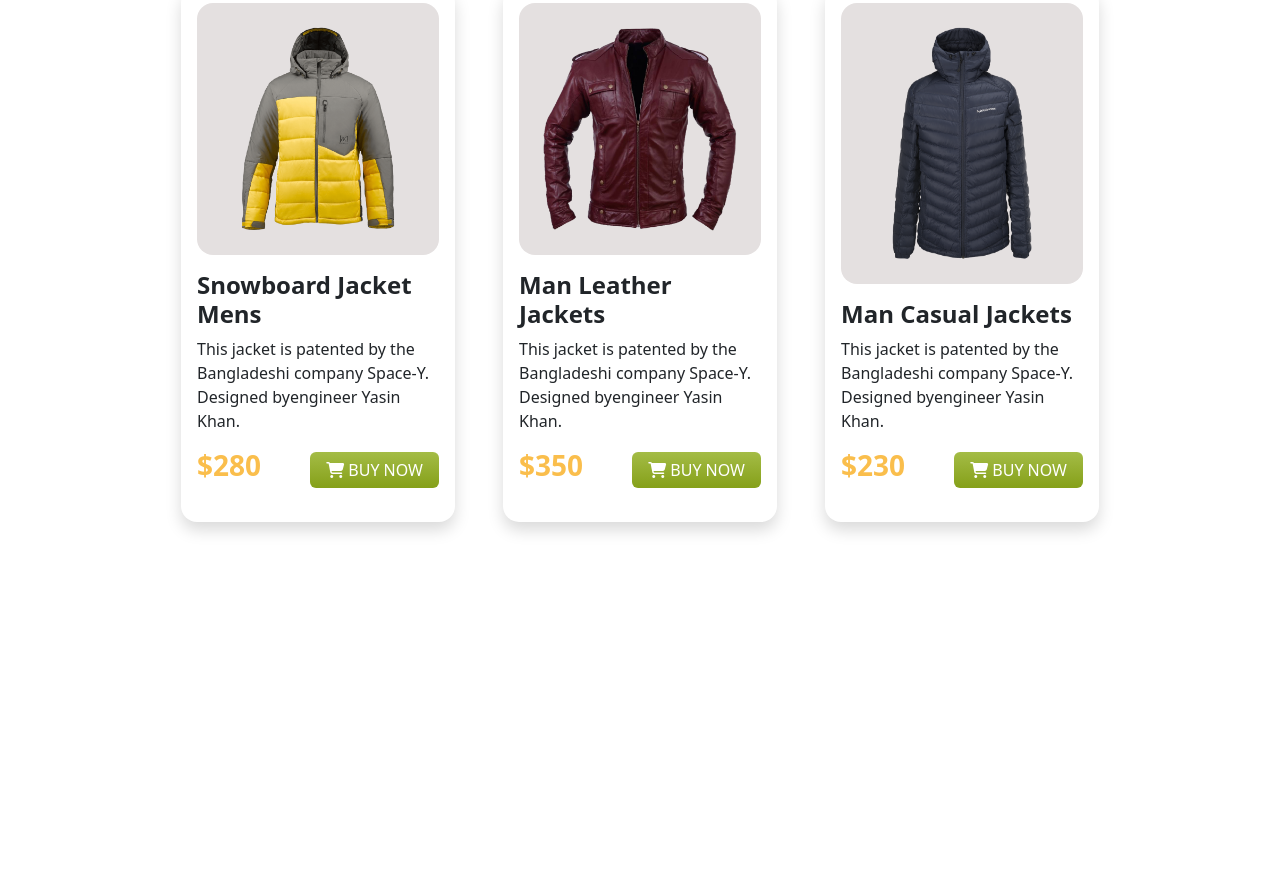
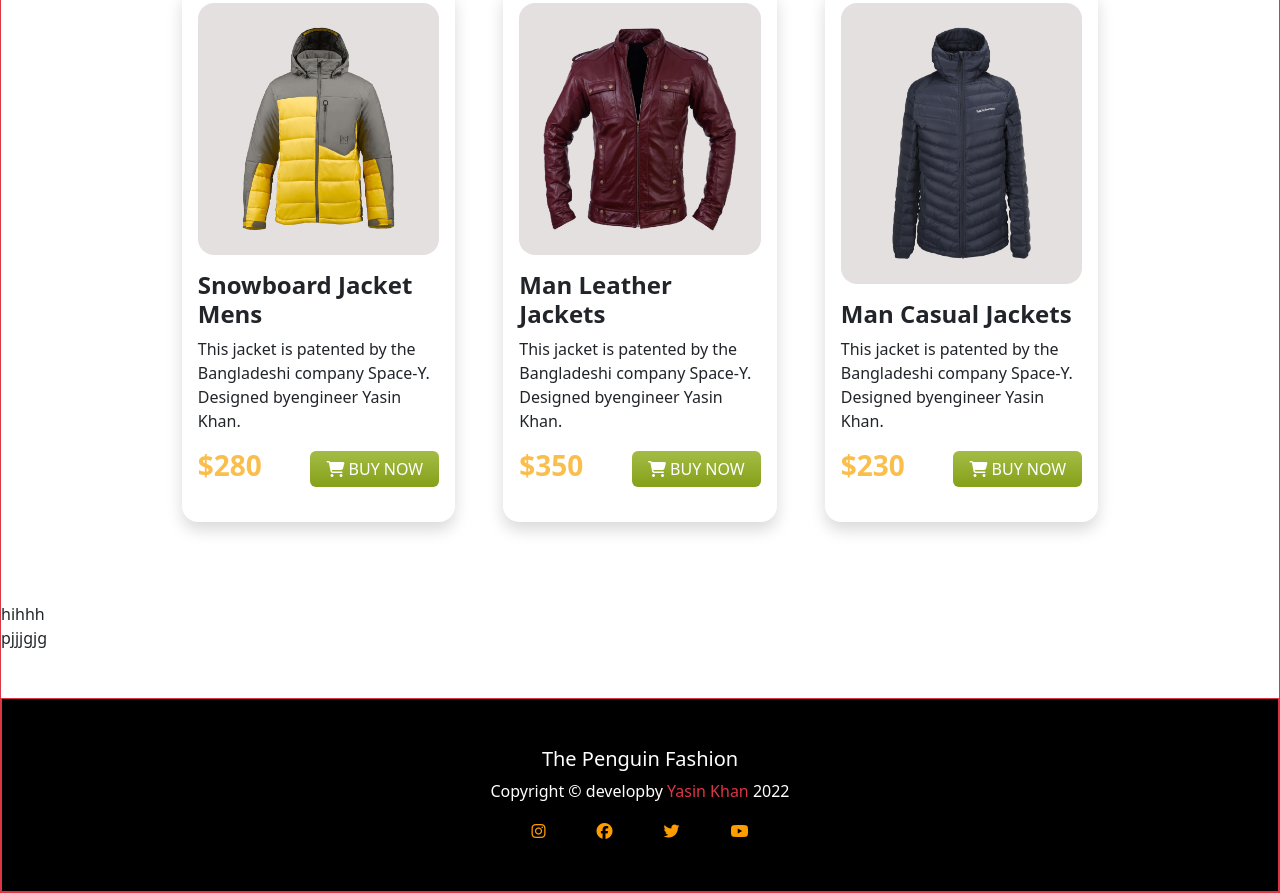
Before and after one commit to yasin2514/Penguin-commerce, a plain HTML site: page index.html in a window 1280 px wide. Shown: the part 1552-2445 px from the top of the page. Before the commit the page ends 2154 px from the top, so only its background shows below. Drawn offline with nearby package versions, Linux system fonts and the light colour scheme.

Commit message:
footer  done

```diff
--- a/index.html
+++ b/index.html
@@ -51,7 +51,7 @@
         </nav>
         <!-- navbar-end -->
     </header>
-    <main class="position-absolute t-80 container-fluid p-0">
+    <main class="position-absolute t-80 container-fluid p-0 border border-danger ">
         <!-- banner-start -->
         <section class="container-fluid bg-babypink px-0 py-5">
             <div class="container  w-80">
@@ -228,16 +228,36 @@
                     </div>
 
 
+                </div>
             </section>
+        </section>
+
         <!-- our-service-section -->
         <section>
             <div class="div1">
+                hihhh
 
             </div>
             <div class="div2">
+                pjjjgjg
 
             </div>
         </section>
+
+
+        <!-- footer-section -->
+        <footer id="about-us"
+            class=" mt-5 -0 py-5 bg-black text-white d-flex justify-content-center align-items-center flex-column border border-danger">
+            <h5>The Penguin Fashion</h5>
+            <p>Copyright &copy developby <span class="text-danger">Yasin Khan </span> 2022</p>
+            <div class="w-25 d-flex justify-content-evenly ">
+                <a href="" class="a-link"><i class="fa-brands fa-instagram"></i></a>
+                <a href="" class="a-link"><i class="fa-brands fa-facebook"></i></a>
+                <a href="" class="a-link"><i class="fa-brands fa-twitter"></i></a>
+                <a href="" class="a-link"><i class="fa-brands fa-youtube"></i></a>
+            </div>
+        </footer>
+
 
 
 
--- a/styles/style.css
+++ b/styles/style.css
@@ -48,3 +48,13 @@
     color: white;
 
 }
+/* link-nav-section */
+.a-link {
+    text-decoration: none;
+    color: #FF9D00;
+
+}
+
+.a-link:hover {
+    color: #e28f08;
+}
```
Lines whose indentation alone changed are shown as unchanged.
^^^^
* **Assignment**
For the data above, state how many lines contain "color"; the number is the whole answer.

* **Answer to the problem**
3